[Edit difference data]
______
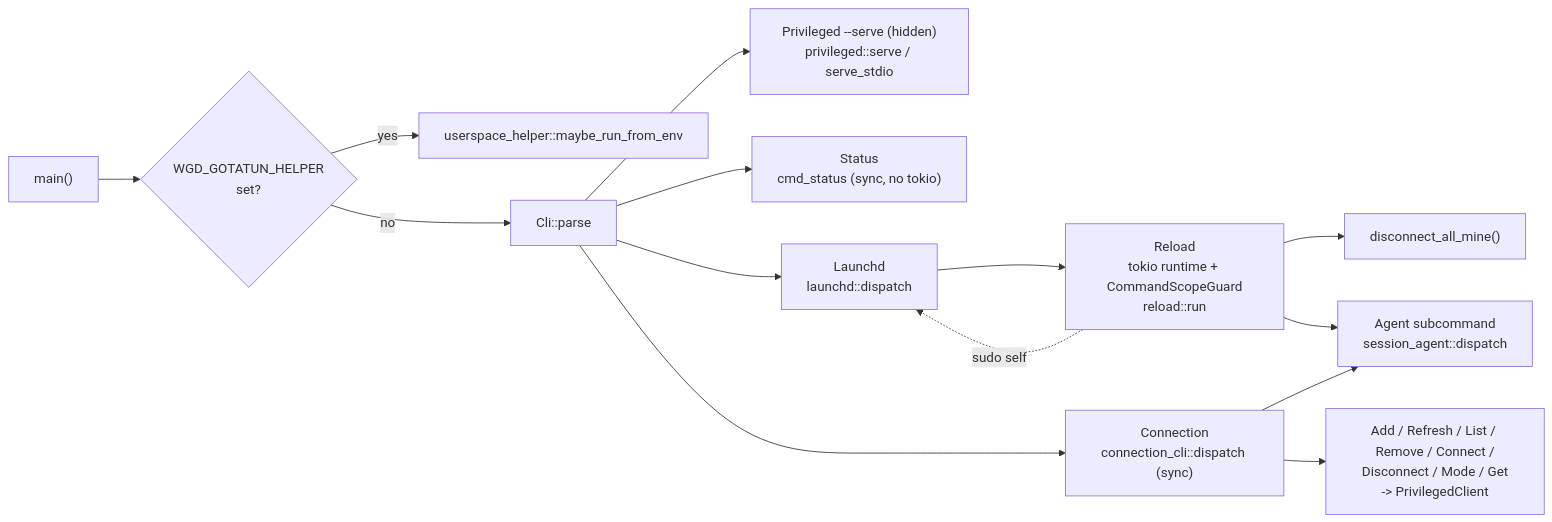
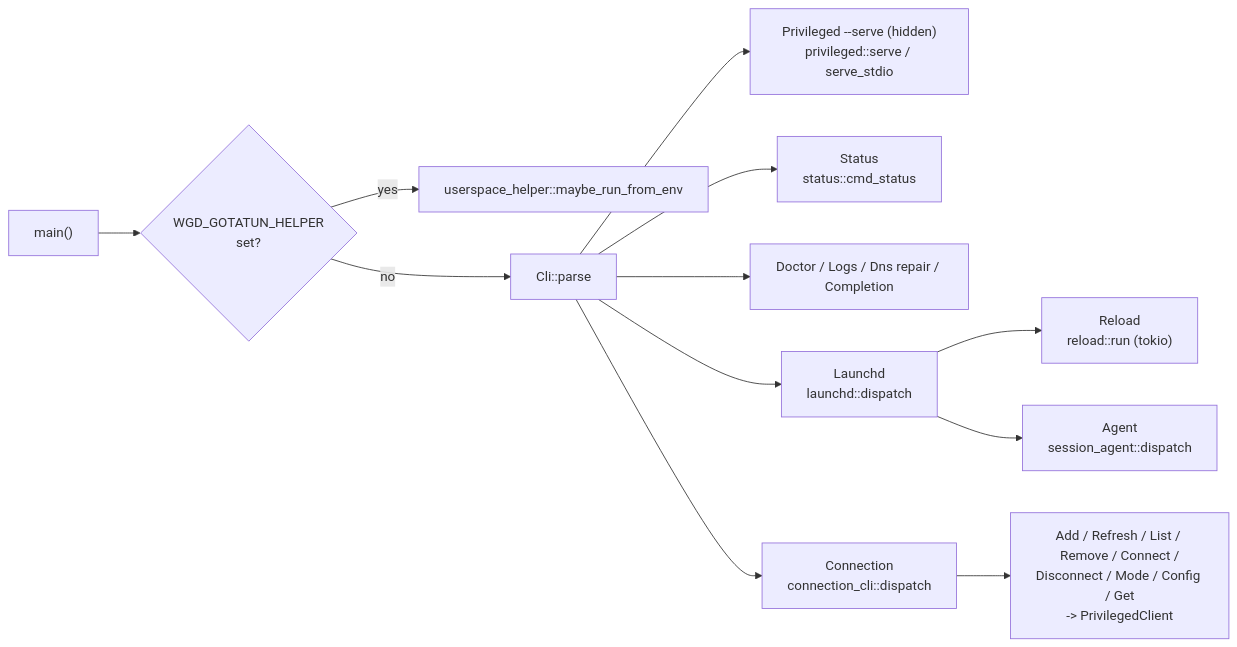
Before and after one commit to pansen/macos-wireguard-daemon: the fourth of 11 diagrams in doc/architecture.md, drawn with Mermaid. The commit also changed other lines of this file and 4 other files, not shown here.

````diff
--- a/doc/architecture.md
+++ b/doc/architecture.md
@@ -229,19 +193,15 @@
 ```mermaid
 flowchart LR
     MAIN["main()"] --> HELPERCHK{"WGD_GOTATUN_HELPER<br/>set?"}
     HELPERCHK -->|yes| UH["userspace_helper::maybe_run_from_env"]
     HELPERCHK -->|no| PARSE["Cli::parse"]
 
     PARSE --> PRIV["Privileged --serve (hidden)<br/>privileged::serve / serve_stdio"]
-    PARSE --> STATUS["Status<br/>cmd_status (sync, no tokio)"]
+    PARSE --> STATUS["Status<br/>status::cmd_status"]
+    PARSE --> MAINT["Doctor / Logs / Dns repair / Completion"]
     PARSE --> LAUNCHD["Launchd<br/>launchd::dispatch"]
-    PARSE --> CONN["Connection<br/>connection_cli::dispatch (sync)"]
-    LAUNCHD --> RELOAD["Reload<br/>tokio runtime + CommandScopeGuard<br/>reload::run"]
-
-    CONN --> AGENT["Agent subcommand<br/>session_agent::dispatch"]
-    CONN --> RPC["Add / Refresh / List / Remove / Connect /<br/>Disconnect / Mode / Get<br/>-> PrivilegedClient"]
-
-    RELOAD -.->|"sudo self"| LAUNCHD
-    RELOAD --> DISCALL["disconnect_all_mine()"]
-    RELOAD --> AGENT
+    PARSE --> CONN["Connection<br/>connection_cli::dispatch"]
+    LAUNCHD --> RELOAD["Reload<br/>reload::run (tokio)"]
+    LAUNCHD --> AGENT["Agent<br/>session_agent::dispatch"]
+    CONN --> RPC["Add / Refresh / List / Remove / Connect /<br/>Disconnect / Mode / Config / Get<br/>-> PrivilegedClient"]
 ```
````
______
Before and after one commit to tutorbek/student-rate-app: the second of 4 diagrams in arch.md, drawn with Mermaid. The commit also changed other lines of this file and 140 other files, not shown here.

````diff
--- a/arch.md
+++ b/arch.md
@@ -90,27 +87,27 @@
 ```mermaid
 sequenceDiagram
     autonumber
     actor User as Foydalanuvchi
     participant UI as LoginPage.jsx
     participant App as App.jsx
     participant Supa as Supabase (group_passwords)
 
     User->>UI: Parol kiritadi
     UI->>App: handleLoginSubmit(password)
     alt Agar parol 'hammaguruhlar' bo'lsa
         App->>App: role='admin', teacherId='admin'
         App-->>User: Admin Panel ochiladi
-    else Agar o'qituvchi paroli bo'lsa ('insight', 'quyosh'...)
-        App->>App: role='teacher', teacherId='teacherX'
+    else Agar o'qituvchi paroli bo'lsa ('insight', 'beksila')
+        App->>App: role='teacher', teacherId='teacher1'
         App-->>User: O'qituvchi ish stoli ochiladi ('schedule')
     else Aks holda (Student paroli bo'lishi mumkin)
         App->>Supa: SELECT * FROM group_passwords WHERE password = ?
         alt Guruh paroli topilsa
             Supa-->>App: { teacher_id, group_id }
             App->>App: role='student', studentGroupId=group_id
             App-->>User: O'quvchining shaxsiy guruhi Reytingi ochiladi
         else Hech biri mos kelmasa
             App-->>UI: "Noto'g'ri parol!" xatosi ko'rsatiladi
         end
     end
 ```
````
______
▶ [Task to carry out]:
Extract every line above that contains the word "paroli".

▶ [Solved problem]:
-    else Agar o'qituvchi paroli bo'lsa ('insight', 'quyosh'...)
+    else Agar o'qituvchi paroli bo'lsa ('insight', 'beksila')
     else Aks holda (Student paroli bo'lishi mumkin)
         alt Guruh paroli topilsa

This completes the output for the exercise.